### Exercise
Lines in the listing below containing the string "Ingest" are to be identified and copied.

### Excerpted data
= Beginning of Section =
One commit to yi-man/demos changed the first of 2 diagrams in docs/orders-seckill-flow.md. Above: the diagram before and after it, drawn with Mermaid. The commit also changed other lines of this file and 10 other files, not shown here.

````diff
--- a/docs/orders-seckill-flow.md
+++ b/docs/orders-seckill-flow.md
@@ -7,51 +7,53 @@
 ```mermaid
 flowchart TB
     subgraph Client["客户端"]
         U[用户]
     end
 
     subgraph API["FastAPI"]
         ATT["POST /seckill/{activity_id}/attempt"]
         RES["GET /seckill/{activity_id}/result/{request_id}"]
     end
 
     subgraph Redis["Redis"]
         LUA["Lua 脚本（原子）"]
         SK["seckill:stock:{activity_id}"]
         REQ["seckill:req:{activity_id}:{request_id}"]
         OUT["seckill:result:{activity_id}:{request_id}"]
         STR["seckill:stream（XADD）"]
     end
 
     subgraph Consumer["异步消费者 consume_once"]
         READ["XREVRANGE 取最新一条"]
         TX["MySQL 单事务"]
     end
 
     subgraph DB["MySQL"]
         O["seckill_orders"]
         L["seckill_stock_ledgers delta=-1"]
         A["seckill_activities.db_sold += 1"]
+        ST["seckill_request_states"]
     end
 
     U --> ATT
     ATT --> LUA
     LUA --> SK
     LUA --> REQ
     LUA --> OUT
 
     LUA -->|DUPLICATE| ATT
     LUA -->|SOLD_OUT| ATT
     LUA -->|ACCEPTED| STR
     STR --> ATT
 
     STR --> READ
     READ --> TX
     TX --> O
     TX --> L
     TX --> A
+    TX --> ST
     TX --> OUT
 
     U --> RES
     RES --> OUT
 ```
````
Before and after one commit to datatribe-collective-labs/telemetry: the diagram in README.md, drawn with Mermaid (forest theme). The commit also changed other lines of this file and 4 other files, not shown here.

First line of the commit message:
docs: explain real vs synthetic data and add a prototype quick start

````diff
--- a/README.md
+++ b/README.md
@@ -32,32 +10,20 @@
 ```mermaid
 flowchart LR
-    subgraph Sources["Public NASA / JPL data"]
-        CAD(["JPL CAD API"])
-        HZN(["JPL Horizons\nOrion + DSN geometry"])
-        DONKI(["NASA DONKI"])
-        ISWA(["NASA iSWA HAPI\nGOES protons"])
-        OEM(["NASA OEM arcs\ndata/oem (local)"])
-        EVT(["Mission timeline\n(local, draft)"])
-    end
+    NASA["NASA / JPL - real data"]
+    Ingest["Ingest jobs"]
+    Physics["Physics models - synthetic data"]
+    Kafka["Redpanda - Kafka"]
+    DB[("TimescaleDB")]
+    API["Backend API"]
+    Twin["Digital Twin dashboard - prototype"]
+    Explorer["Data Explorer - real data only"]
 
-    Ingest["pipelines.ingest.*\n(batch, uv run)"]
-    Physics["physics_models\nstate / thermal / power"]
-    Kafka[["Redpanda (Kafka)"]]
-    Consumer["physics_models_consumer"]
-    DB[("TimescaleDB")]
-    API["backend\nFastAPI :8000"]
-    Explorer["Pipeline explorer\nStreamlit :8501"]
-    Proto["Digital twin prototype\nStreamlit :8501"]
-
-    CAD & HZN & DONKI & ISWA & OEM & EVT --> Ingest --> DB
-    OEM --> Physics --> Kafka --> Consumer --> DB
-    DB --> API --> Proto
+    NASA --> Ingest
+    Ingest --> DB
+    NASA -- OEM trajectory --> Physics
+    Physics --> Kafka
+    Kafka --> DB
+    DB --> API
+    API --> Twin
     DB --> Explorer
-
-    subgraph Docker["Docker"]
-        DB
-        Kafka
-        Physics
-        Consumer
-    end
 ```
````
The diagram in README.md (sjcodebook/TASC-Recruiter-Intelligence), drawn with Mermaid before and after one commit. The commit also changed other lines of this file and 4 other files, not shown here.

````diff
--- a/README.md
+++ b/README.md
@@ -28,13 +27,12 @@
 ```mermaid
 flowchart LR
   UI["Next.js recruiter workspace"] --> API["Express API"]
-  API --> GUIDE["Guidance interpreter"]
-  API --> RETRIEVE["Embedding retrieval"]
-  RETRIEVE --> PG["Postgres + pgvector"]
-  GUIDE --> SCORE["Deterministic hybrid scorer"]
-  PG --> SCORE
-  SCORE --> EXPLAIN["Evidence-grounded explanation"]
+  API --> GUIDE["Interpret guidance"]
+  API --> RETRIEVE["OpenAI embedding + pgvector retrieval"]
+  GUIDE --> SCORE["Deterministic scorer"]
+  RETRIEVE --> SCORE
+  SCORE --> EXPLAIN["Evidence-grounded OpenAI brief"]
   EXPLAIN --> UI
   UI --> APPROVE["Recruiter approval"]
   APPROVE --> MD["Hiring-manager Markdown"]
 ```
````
= End of Section =
### Reply
+    Ingest["Ingest jobs"]
-    Ingest["pipelines.ingest.*\n(batch, uv run)"]
-    CAD & HZN & DONKI & ISWA & OEM & EVT --> Ingest --> DB
+    NASA --> Ingest
+    Ingest --> DB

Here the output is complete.